Frank Gaffney today fired off a column outraged over the dismissal of Stephen Coughlin from his post at the Pentagon where Coughlin was the sole expert in Islamic law charged with instructing military leaders in jihad doctrine.
If allowed to stand, the effect of Maj. Coughlin's dismissal would be a surgical strike on a man who is arguably one of the most knowledgeable opponents of Shariah--not only in the Defense Department, but inside the entire US government.
Frank Gaffney's consternation is well justified. Cutting the Pentagon off from the fact-based brief on Islam provided by Stephen Coughlin is a massive setback to any catch-up effort to teach our military leadership the basics on jihad, which, across the board, they sorely lack. Such a lesson is crucial to any successful strategy in the so-called War on Terror--and one that has been missing all these years since 9/11.
But even as Gaffney is clear in his outrage, he is fuzzy in his terminology. Describing the dismissal, he writes: "It raises questions as to whether our government is being rendered incapable of fighting successfully an ideology best described as Islamofascism...."
Best described as "Islamofascism"? Is that really the best term for jihad doctrine based in Islamic law?
Of course not. "Islamofascism" is a made-up word that draws a politically correct curtain over mainstream, traditional Islam, in effect shielding the religion and its tenets from scrutiny when considering what drives our jihadist enemies--as they are the first to declare. Indeed, pulling aside that curtain to examine Islam's tenets is precisely the point of Coughlin's work. It is also what makes it both exceptional and crucial.
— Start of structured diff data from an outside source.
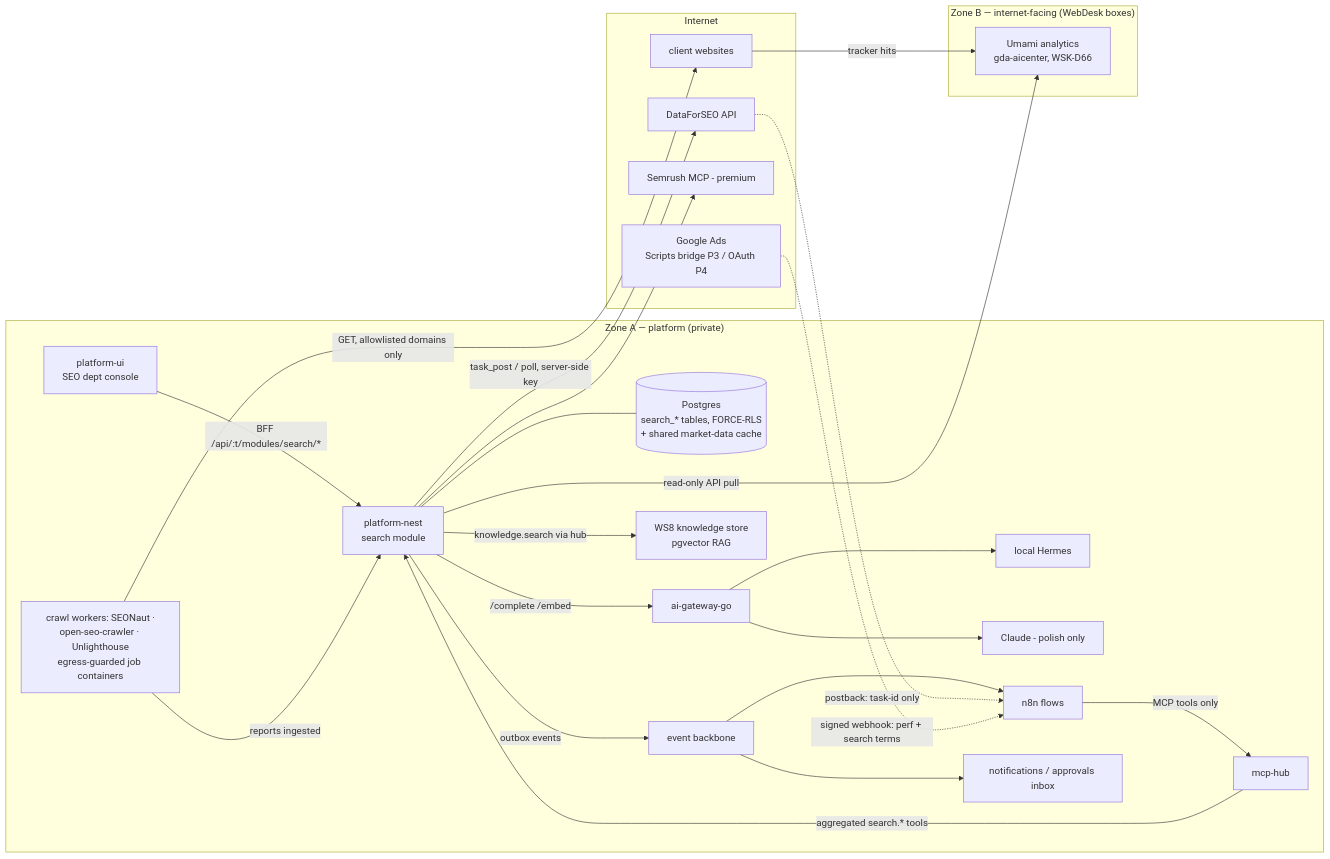
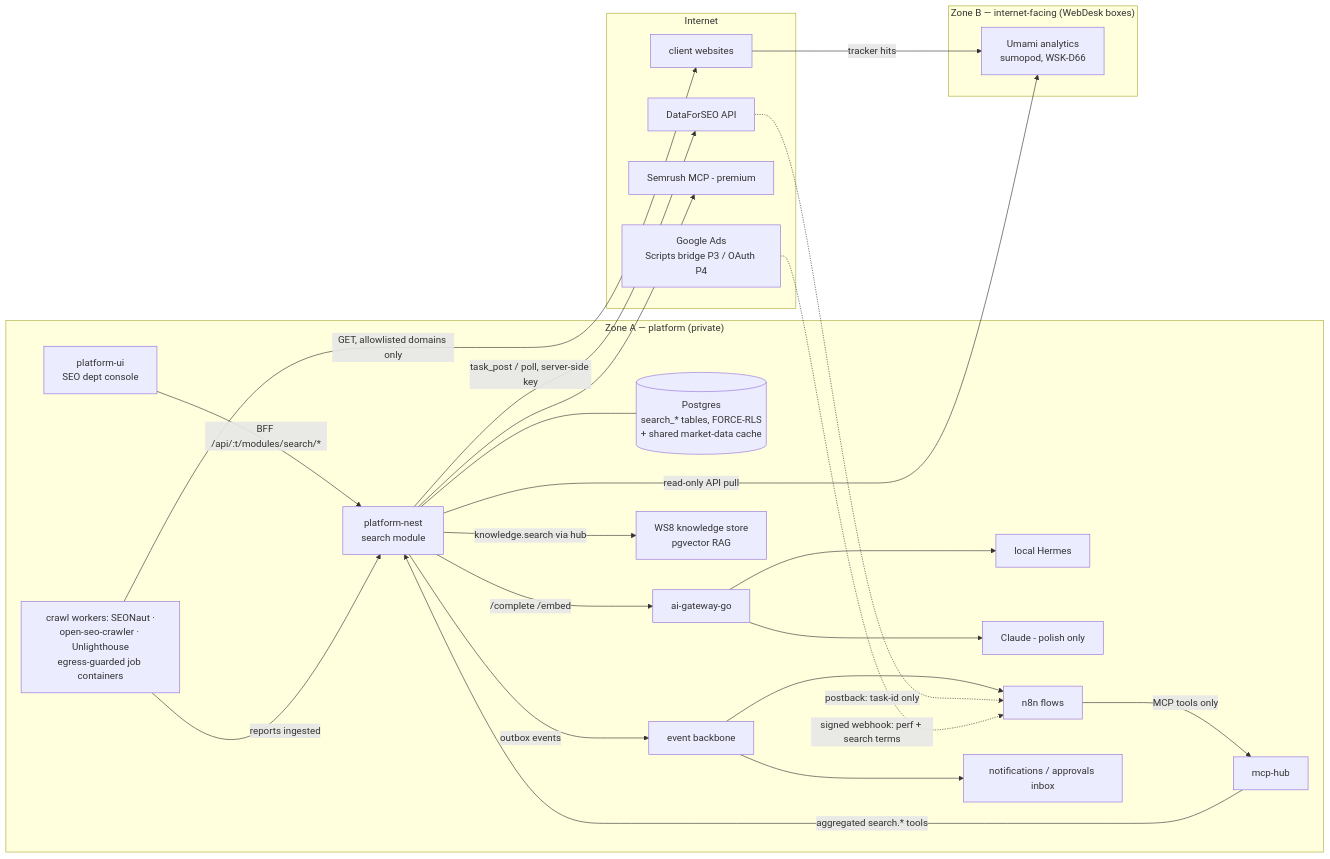
The first of 2 diagrams in docs/blueprints/seo-sem-design.md (hansel-gaiada/gaiada-system), drawn with Mermaid before and after one commit. The commit also changed other lines of this file and 4 other files, not shown here.

First line of the commit message:
docs/legal: Umami moves to sumopod (WSK-D66 amended) in the search docs, plans and addendum

````diff
--- a/docs/blueprints/seo-sem-design.md
+++ b/docs/blueprints/seo-sem-design.md
@@ -96,32 +96,32 @@
 ```mermaid
 flowchart LR
   subgraph ZA["Zone A — platform (private)"]
     UI[platform-ui<br/>SEO dept console] -->|BFF /api/:t/modules/search/*| PN[platform-nest<br/>search module]
     PN --- PDB[(Postgres<br/>search_* tables, FORCE-RLS<br/>+ shared market-data cache)]
     PN -->|/complete /embed| GW[ai-gateway-go]
     GW --> HERMES[local Hermes]
     GW --> CLAUDE[Claude - polish only]
     PN -->|knowledge.search via hub| WS8[WS8 knowledge store<br/>pgvector RAG]
     HUB[mcp-hub] -->|aggregated search.* tools| PN
     N8N[n8n flows] -->|MCP tools only| HUB
     PN -->|outbox events| EVT[event backbone] --> N8N
     EVT --> NOTIF[notifications / approvals inbox]
     CRAWL[crawl workers: SEONaut ·<br/>open-seo-crawler · Unlighthouse<br/>egress-guarded job containers] -->|reports ingested| PN
   end
   subgraph NET["Internet"]
     SITES[client websites]
     DFS[DataForSEO API]
     SEM2[Semrush MCP - premium]
     ADS[Google Ads<br/>Scripts bridge P3 / OAuth P4]
   end
   subgraph ZB["Zone B — internet-facing (WebDesk boxes)"]
-    UMAMI[Umami analytics<br/>gda-aicenter, WSK-D66]
+    UMAMI[Umami analytics<br/>sumopod, WSK-D66]
   end
   CRAWL -->|GET, allowlisted domains only| SITES
   PN -->|task_post / poll, server-side key| DFS
   DFS -.->|postback: task-id only| N8N
   PN --> SEM2
   ADS -.->|signed webhook: perf + search terms| N8N
   SITES -->|tracker hits| UMAMI
   PN -->|read-only API pull| UMAMI
 ```
````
There is something depressingly ironic that even among Coughlin's staunchest defenders we see the same PC punch-pulling his kind of analysis is designed to KO. It just goes to show how very much his work needs to be done.